From the entries below, please gather each line containing the string "card".

● ● ● ● ● ● ●

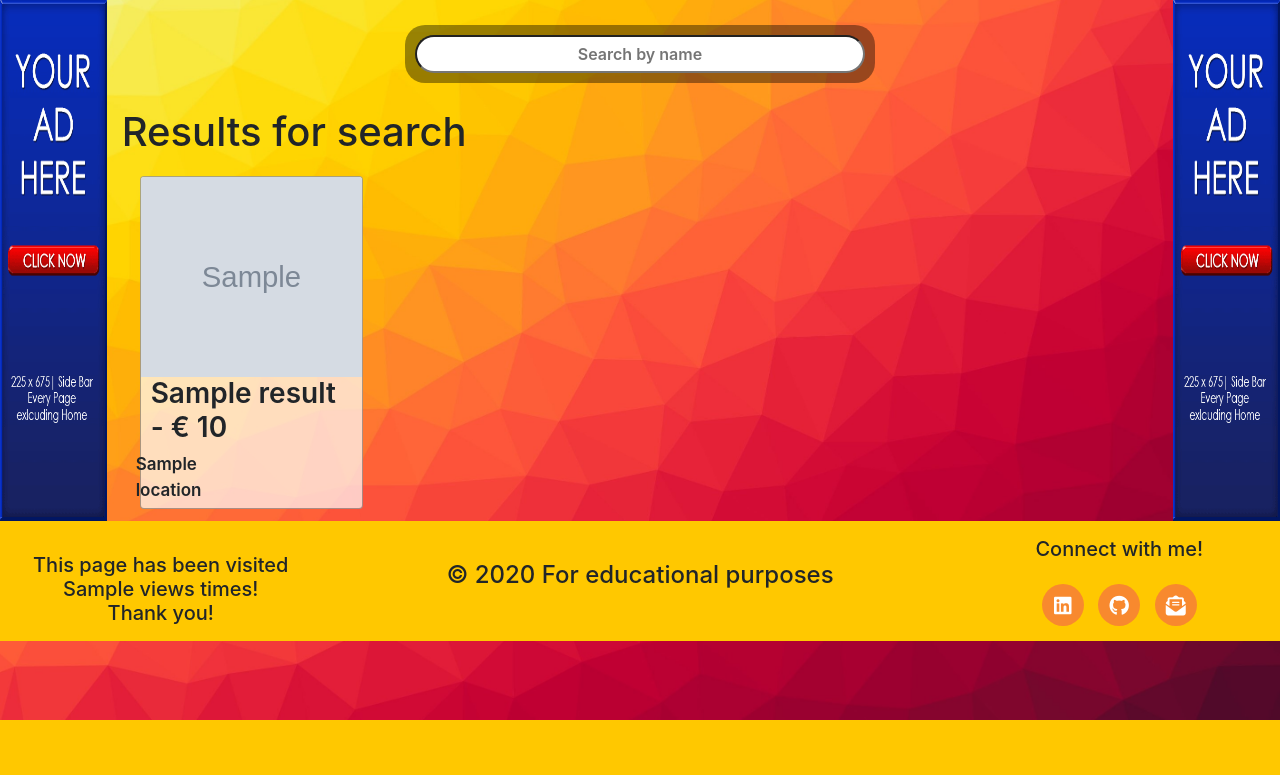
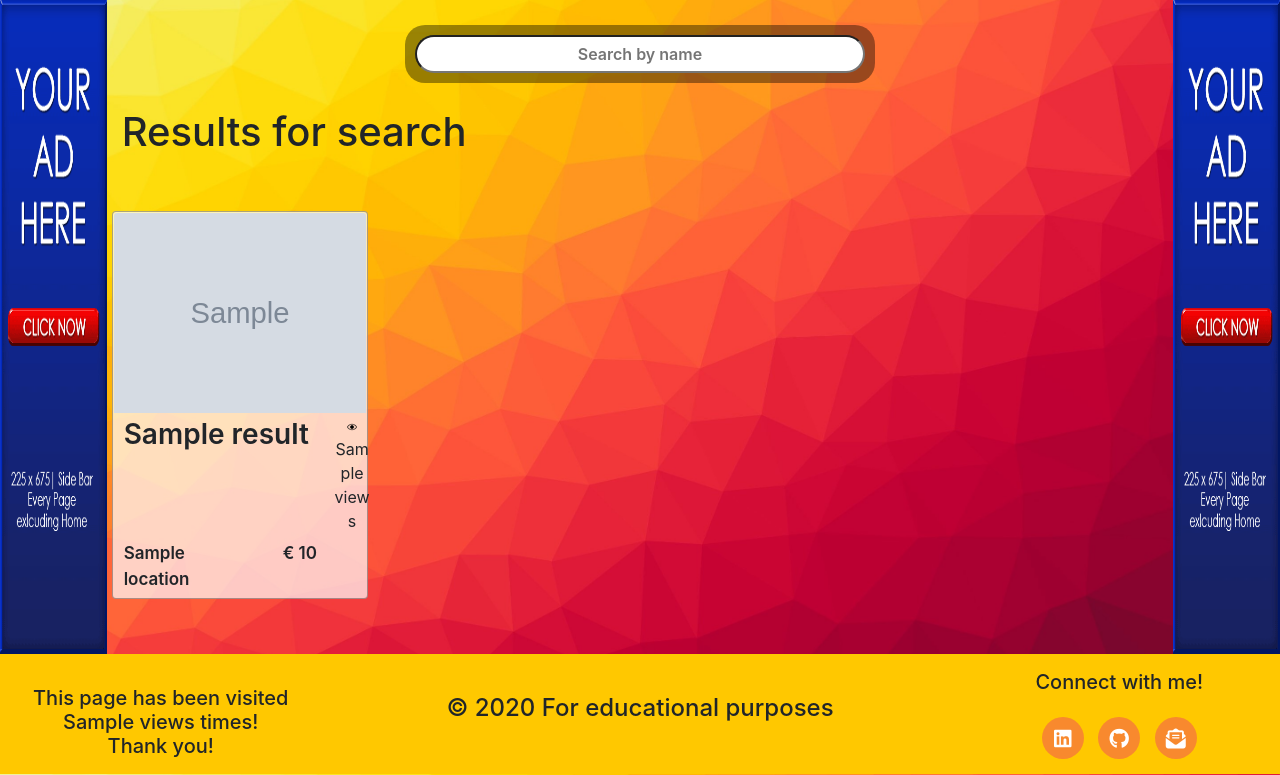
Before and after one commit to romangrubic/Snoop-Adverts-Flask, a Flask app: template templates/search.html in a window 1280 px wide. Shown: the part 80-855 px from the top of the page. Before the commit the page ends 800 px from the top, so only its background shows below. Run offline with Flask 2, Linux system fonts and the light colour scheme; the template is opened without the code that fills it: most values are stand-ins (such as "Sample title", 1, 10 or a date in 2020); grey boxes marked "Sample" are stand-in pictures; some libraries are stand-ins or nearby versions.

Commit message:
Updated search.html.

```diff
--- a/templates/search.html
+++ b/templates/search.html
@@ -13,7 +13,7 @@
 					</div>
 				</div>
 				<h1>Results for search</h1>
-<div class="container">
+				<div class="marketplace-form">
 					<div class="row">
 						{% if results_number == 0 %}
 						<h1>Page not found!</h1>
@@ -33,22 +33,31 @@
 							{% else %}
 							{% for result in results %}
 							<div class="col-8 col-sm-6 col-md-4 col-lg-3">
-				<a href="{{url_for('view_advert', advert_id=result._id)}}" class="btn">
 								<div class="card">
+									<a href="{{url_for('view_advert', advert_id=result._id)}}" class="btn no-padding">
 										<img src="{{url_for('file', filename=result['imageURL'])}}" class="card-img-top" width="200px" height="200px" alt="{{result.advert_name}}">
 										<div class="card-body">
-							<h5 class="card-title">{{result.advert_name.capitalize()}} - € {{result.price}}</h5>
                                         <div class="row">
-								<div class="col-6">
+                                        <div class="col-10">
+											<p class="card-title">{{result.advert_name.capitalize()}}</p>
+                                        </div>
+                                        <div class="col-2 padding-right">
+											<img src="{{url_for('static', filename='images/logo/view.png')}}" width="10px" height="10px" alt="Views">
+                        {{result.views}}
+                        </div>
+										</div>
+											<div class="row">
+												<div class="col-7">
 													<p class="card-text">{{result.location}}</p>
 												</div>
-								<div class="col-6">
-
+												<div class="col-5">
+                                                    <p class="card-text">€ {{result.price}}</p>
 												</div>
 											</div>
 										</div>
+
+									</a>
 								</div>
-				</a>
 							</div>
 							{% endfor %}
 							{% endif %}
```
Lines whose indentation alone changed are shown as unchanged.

● ● ● ● ● ● ●

Exercise result =
 								<div class="card">
 										<img src="{{url_for('file', filename=result['imageURL'])}}" class="card-img-top" width="200px" height="200px" alt="{{result.advert_name}}">
 										<div class="card-body">
-							<h5 class="card-title">{{result.advert_name.capitalize()}} - € {{result.price}}</h5>
+											<p class="card-title">{{result.advert_name.capitalize()}}</p>
 													<p class="card-text">{{result.location}}</p>
+                                                    <p class="card-text">€ {{result.price}}</p>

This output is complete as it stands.